14. Remove Extra Punctuation
A correctly punctuated piece of writing looks tidy and communicates effectively. But if you litter your writing with all kinds of punctuation, you will probably disturb the flow.
Sometimes, punctuation—i.e., commas, colons, dashes, et cetera—can represent sudden and unwanted abruptions which make your writing a bit choppy.
You can simply end your sentences and start new ones or use some creative transitions to replace the punctuation and bridge the separate “chunks.”
15. Use More Positive Words Instead of Negative Ones
Search your text for sentences that have words like “don’t,” “shouldn’t,” “can’t” or other negative words and rewrite those using positive phrases.
Instead of writing “You don’t want to do it like this when editing,” write, “You need to avoid this type of mistake in your editing process.”
This way, your writing becomes straightforward and propelling.
16. Use A Grammar Checker
Yes, you need a Grammarly-like tool.
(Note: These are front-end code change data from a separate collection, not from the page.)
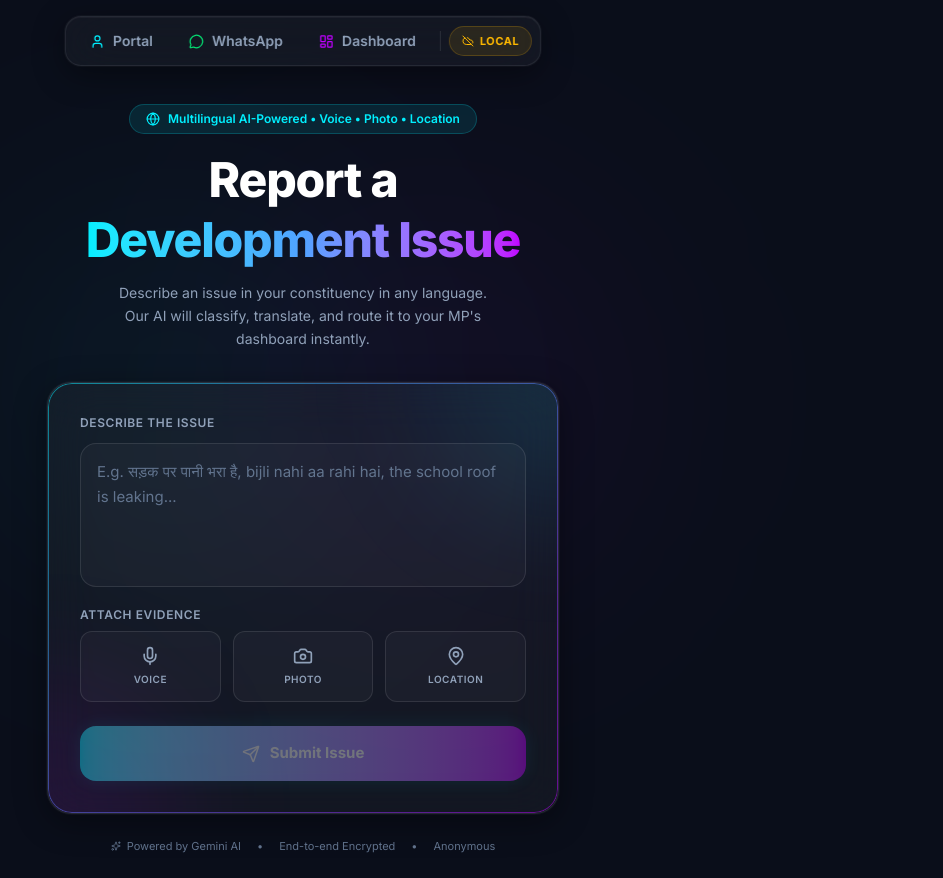
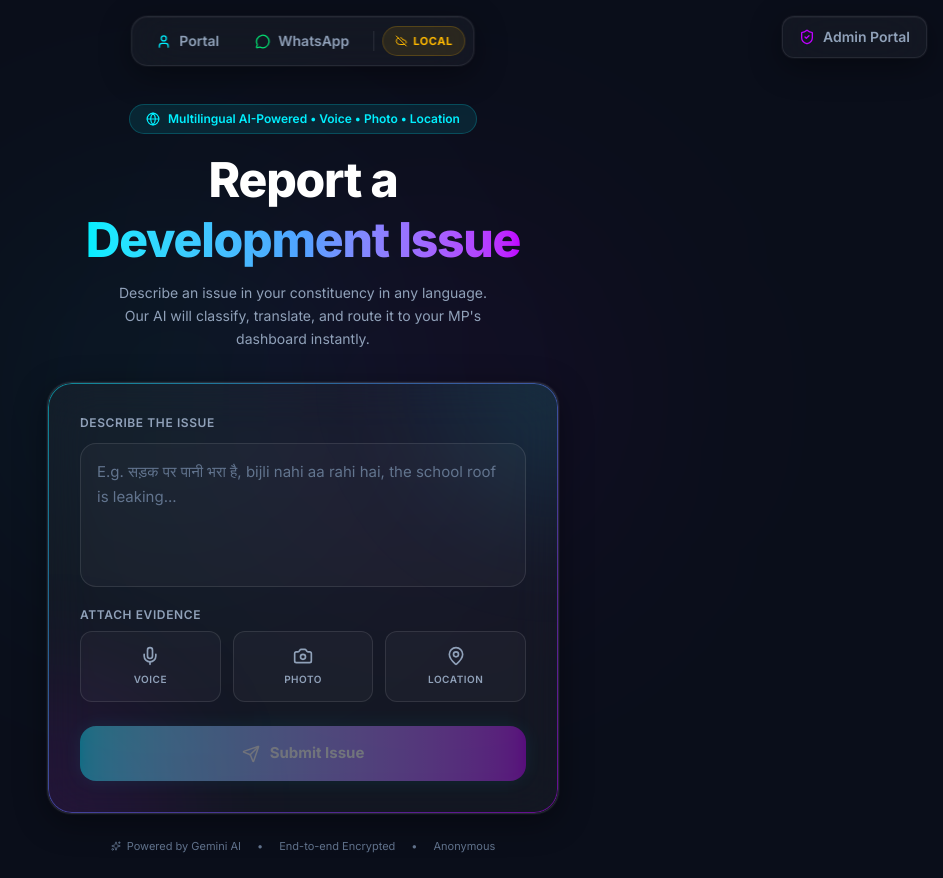
Before and after one commit to Adbhut1234/Hackathon-Hack2skill, a React (Vite) app: page / in a window 1280 px wide. Shown: the whole page, without its empty margins (337-1280 px from the left). Built offline with nearby package versions, Linux system fonts and the light colour scheme; no server answers.

Commit message:
UI: Move Dashboard to top-right Admin Portal button, keep citizen nav centered

```diff
--- a/src/App.jsx
+++ b/src/App.jsx
@@ -4,7 +4,7 @@ import MPDashboard from './pages/MPDashboard';
 import WhatsAppSimulator from './pages/WhatsAppSimulator';
 import { useState, useEffect } from 'react';
 import { initialComplaints } from './mockData';
-import { User, LayoutDashboard, MessageCircle, Cloud, CloudOff } from 'lucide-react';
+import { User, MessageCircle, Cloud, CloudOff, ShieldCheck } from 'lucide-react';
 import { isAppwriteConfigured, fetchComplaints, createComplaint, subscribeToComplaints } from './lib/appwrite';
 
 function App() {
@@ -108,16 +108,14 @@ function App() {
   return (
     <Router>
       <div className="min-h-screen bg-dark-bg text-slate-100 flex flex-col">
-        {/* Premium Glass Navigation */}
+
+        {/* Citizen Navigation (Center) */}
         <nav className="fixed top-4 left-1/2 -translate-x-1/2 z-50 glass-panel rounded-2xl px-2 py-1.5 flex items-center gap-1 backdrop-blur-xl shadow-[0_8px_32px_rgba(0,0,0,0.4)]">
           <NavLink to="/citizen" className={navLinkClass}>
             <User size={15} className="text-accent-cyan" /> Portal
           </NavLink>
           <NavLink to="/whatsapp" className={navLinkClass}>
             <MessageCircle size={15} className="text-green-400" /> WhatsApp
-          </NavLink>
-          <NavLink to="/dashboard" className={navLinkClass}>
-            <LayoutDashboard size={15} className="text-accent-purple" /> Dashboard
           </NavLink>
 
           <div className="w-px h-5 bg-white/10 mx-1"></div>
@@ -134,6 +132,21 @@ function App() {
           </div>
         </nav>
 
+        {/* Admin Portal Button (Top Right) */}
+        <NavLink
+          to="/dashboard"
+          className={({ isActive }) =>
+            `fixed top-4 right-4 z-50 glass-panel rounded-xl px-4 py-2.5 flex items-center gap-2 backdrop-blur-xl shadow-[0_8px_32px_rgba(0,0,0,0.4)] text-sm font-semibold transition-all duration-200 group ${
+              isActive
+                ? 'bg-accent-purple/15 border-accent-purple/30 text-white'
+                : 'text-slate-400 hover:text-white hover:bg-white/5 hover:border-accent-purple/20'
+            }`
+          }
+        >
+          <ShieldCheck size={16} className="text-accent-purple group-hover:scale-110 transition-transform" />
+          <span>Admin Portal</span>
+        </NavLink>
+
         <main className="flex-1 pt-20 overflow-x-hidden">
           <Routes>
             <Route path="/" element={<CitizenPortal onAddComplaint={addComplaint} />} />
```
Proofreading tools check your writing for spelling and grammar mistakes and checks hundreds of advanced rules to find errors, including double negatives, run-on sentences, and dangling modifiers.
After using these grammar checkers a few times, you’ll notice that identifying common mistakes in your writing becomes reflexive (in the physiological sense of “reflexive,” of course).
17. Work on Formatting Issues
Edited work should always come across as more professional, readable, and effective. This entails knowledge and application of appropriate formatting rules (even for blog posts).
If it’s academic, check whether the assigner wants your work needs to follow APA, MLA, or some other conventions. If you’re self-publishing on Kindle, check Amazon Kindles formatting requirements.
You always need to make sure that you use appropriate numbering and standard fonts when writing professional pieces.
18. Needless exaggeration
Some writers have a habit of making simple and straightforward things seem a bit more substantive—oftentimes trying to increase the value of some product or service they’re marketing.
But in reality, they just sound like a car salesman who just can’t shut up when the customer has already decided on buying the car.
For example, people write “couldn’t be easier” instead of writing a straightforward “it’s easy”.
19. Chop Those Anaconda Sentences
Don’t get me wrong; I’m not saying that your text should be choppy.
NO. that’s NOT it.
Although most long sentences (by experienced writers) are grammatically correct, they’re often a pile of several ideas. Without breaks, this crowd of ideas can easily lose the reader’s focus, causing the reader to get stuck and eventually making them lose interest altogether.
20. Trim “in order to”
Do you really need it? Rarely. Maybe never?
Sentence 1 (with “in order to”): “I went to school in order to get educated.”
Sentence 1A (with “in order to” trimmed to “to”): “I went to school to get educated.”
Because you’re really going to the kitchen to make a sandwich.
It is obvious that “in order to” just delayed the reader for a millisecond without any justification. The implication is, your story is dragging unnecessarily.
21. Hyphenate modifiers
Most inexperienced writers are guilty of this crime—hyphenating two accompanying words that are modifying a noun.
“Disease stricken herd” should always be written as “disease-stricken herd.”
You can remove the hyphen when you write the same statement as: “the herd has been stricken by disease.”
22. Proofread in a New Format
I usually do this. I convert my “.docx” document to a PDF format or copy the text to a google docs new doc, then proofread it.
You can also change formatting inside Word, alter things like font, color, and size. These alterations enable you to see your writing from a different perspective than before hence giving you a more censorious eye.
Edit Your Bestseller Now!
Editing—in this particular case, self-editing—is a vital part of the writing process. Professionally executed editing has the potential of turning average writing into sweet-flavored content that readers would love to binge on.
Great editing skills arise from your knowledge of your own strengths and failings, hence focusing on learning how to write better content will also improve your editing.